[MATERIAL TO PROCESS]
++++

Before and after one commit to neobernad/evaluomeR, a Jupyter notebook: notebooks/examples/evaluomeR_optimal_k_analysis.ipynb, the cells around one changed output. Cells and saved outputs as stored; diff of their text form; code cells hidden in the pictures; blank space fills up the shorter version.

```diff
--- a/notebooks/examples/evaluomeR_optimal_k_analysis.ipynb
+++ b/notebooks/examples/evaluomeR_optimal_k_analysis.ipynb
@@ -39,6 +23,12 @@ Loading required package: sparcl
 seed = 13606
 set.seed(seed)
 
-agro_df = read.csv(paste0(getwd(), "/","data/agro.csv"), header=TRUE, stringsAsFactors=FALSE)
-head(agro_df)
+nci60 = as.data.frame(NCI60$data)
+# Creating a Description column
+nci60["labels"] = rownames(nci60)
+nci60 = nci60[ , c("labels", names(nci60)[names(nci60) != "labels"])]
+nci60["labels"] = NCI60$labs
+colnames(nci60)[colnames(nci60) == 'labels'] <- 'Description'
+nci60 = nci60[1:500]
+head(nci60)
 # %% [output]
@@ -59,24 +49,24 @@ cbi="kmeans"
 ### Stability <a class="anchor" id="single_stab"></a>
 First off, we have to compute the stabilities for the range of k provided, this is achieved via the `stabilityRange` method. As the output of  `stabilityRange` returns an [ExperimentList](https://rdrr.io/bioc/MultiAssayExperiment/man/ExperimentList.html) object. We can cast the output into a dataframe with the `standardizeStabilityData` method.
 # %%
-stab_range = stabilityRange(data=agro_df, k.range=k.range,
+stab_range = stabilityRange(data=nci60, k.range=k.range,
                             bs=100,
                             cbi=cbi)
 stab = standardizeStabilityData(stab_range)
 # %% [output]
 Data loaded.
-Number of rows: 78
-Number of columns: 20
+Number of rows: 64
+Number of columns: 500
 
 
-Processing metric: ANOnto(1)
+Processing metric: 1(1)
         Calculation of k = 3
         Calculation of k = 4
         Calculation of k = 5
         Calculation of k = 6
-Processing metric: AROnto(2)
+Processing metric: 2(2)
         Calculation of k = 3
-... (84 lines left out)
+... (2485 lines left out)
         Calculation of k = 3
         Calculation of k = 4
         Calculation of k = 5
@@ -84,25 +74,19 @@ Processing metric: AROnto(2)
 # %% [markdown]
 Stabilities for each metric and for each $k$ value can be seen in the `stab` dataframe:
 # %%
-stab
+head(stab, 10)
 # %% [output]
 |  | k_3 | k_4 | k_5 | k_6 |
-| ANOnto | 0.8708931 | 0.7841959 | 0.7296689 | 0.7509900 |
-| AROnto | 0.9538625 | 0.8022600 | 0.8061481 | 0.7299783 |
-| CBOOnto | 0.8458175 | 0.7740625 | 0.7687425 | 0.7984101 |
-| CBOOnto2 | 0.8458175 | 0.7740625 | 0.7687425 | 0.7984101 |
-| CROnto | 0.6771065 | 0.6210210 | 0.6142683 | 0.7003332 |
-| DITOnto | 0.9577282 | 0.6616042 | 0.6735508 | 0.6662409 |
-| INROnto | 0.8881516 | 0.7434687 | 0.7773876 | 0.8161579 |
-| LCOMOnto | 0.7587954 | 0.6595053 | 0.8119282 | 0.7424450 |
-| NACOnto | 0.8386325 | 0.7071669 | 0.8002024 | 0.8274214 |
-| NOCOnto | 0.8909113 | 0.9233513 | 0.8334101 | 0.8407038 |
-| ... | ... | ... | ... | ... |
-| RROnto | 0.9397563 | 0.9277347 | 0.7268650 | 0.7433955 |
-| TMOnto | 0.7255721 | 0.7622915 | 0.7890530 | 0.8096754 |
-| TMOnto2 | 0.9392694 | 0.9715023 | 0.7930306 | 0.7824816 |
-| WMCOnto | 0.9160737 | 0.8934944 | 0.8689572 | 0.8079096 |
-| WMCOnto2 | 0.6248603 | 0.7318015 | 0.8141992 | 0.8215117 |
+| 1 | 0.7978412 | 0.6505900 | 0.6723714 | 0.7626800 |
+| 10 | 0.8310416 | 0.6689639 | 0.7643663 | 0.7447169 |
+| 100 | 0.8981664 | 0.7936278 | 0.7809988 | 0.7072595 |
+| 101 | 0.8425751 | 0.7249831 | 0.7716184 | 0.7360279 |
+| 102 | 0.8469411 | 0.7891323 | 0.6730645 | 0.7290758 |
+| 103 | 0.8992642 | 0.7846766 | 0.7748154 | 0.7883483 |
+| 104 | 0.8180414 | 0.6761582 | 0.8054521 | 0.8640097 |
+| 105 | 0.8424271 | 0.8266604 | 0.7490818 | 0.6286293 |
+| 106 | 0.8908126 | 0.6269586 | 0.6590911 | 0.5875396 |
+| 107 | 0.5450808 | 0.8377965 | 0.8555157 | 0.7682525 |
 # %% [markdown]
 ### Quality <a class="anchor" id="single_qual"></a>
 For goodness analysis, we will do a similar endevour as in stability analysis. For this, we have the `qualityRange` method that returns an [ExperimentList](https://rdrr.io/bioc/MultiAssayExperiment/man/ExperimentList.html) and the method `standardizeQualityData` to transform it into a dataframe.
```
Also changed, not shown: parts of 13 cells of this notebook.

++++

Every entry above should be duplicated exactly.

Before and after one commit to neobernad/evaluomeR, a Jupyter notebook: notebooks/examples/evaluomeR_optimal_k_analysis.ipynb, the cells around one changed output. Cells and saved outputs as stored; diff of their text form; code cells hidden in the pictures; blank space fills up the shorter version.

```diff
--- a/notebooks/examples/evaluomeR_optimal_k_analysis.ipynb
+++ b/notebooks/examples/evaluomeR_optimal_k_analysis.ipynb
@@ -39,6 +23,12 @@ Loading required package: sparcl
 seed = 13606
 set.seed(seed)
 
-agro_df = read.csv(paste0(getwd(), "/","data/agro.csv"), header=TRUE, stringsAsFactors=FALSE)
-head(agro_df)
+nci60 = as.data.frame(NCI60$data)
+# Creating a Description column
+nci60["labels"] = rownames(nci60)
+nci60 = nci60[ , c("labels", names(nci60)[names(nci60) != "labels"])]
+nci60["labels"] = NCI60$labs
+colnames(nci60)[colnames(nci60) == 'labels'] <- 'Description'
+nci60 = nci60[1:500]
+head(nci60)
 # %% [output]
@@ -59,24 +49,24 @@ cbi="kmeans"
 ### Stability <a class="anchor" id="single_stab"></a>
 First off, we have to compute the stabilities for the range of k provided, this is achieved via the `stabilityRange` method. As the output of  `stabilityRange` returns an [ExperimentList](https://rdrr.io/bioc/MultiAssayExperiment/man/ExperimentList.html) object. We can cast the output into a dataframe with the `standardizeStabilityData` method.
 # %%
-stab_range = stabilityRange(data=agro_df, k.range=k.range,
+stab_range = stabilityRange(data=nci60, k.range=k.range,
                             bs=100,
                             cbi=cbi)
 stab = standardizeStabilityData(stab_range)
 # %% [output]
 Data loaded.
-Number of rows: 78
-Number of columns: 20
+Number of rows: 64
+Number of columns: 500
 
 
-Processing metric: ANOnto(1)
+Processing metric: 1(1)
         Calculation of k = 3
         Calculation of k = 4
         Calculation of k = 5
         Calculation of k = 6
-Processing metric: AROnto(2)
+Processing metric: 2(2)
         Calculation of k = 3
-... (84 lines left out)
+... (2485 lines left out)
         Calculation of k = 3
         Calculation of k = 4
         Calculation of k = 5
@@ -84,25 +74,19 @@ Processing metric: AROnto(2)
 # %% [markdown]
 Stabilities for each metric and for each $k$ value can be seen in the `stab` dataframe:
 # %%
-stab
+head(stab, 10)
 # %% [output]
 |  | k_3 | k_4 | k_5 | k_6 |
-| ANOnto | 0.8708931 | 0.7841959 | 0.7296689 | 0.7509900 |
-| AROnto | 0.9538625 | 0.8022600 | 0.8061481 | 0.7299783 |
-| CBOOnto | 0.8458175 | 0.7740625 | 0.7687425 | 0.7984101 |
-| CBOOnto2 | 0.8458175 | 0.7740625 | 0.7687425 | 0.7984101 |
-| CROnto | 0.6771065 | 0.6210210 | 0.6142683 | 0.7003332 |
-| DITOnto | 0.9577282 | 0.6616042 | 0.6735508 | 0.6662409 |
-| INROnto | 0.8881516 | 0.7434687 | 0.7773876 | 0.8161579 |
-| LCOMOnto | 0.7587954 | 0.6595053 | 0.8119282 | 0.7424450 |
-| NACOnto | 0.8386325 | 0.7071669 | 0.8002024 | 0.8274214 |
-| NOCOnto | 0.8909113 | 0.9233513 | 0.8334101 | 0.8407038 |
-| ... | ... | ... | ... | ... |
-| RROnto | 0.9397563 | 0.9277347 | 0.7268650 | 0.7433955 |
-| TMOnto | 0.7255721 | 0.7622915 | 0.7890530 | 0.8096754 |
-| TMOnto2 | 0.9392694 | 0.9715023 | 0.7930306 | 0.7824816 |
-| WMCOnto | 0.9160737 | 0.8934944 | 0.8689572 | 0.8079096 |
-| WMCOnto2 | 0.6248603 | 0.7318015 | 0.8141992 | 0.8215117 |
+| 1 | 0.7978412 | 0.6505900 | 0.6723714 | 0.7626800 |
+| 10 | 0.8310416 | 0.6689639 | 0.7643663 | 0.7447169 |
+| 100 | 0.8981664 | 0.7936278 | 0.7809988 | 0.7072595 |
+| 101 | 0.8425751 | 0.7249831 | 0.7716184 | 0.7360279 |
+| 102 | 0.8469411 | 0.7891323 | 0.6730645 | 0.7290758 |
+| 103 | 0.8992642 | 0.7846766 | 0.7748154 | 0.7883483 |
+| 104 | 0.8180414 | 0.6761582 | 0.8054521 | 0.8640097 |
+| 105 | 0.8424271 | 0.8266604 | 0.7490818 | 0.6286293 |
+| 106 | 0.8908126 | 0.6269586 | 0.6590911 | 0.5875396 |
+| 107 | 0.5450808 | 0.8377965 | 0.8555157 | 0.7682525 |
 # %% [markdown]
 ### Quality <a class="anchor" id="single_qual"></a>
 For goodness analysis, we will do a similar endevour as in stability analysis. For this, we have the `qualityRange` method that returns an [ExperimentList](https://rdrr.io/bioc/MultiAssayExperiment/man/ExperimentList.html) and the method `standardizeQualityData` to transform it into a dataframe.
```
Also changed, not shown: parts of 13 cells of this notebook.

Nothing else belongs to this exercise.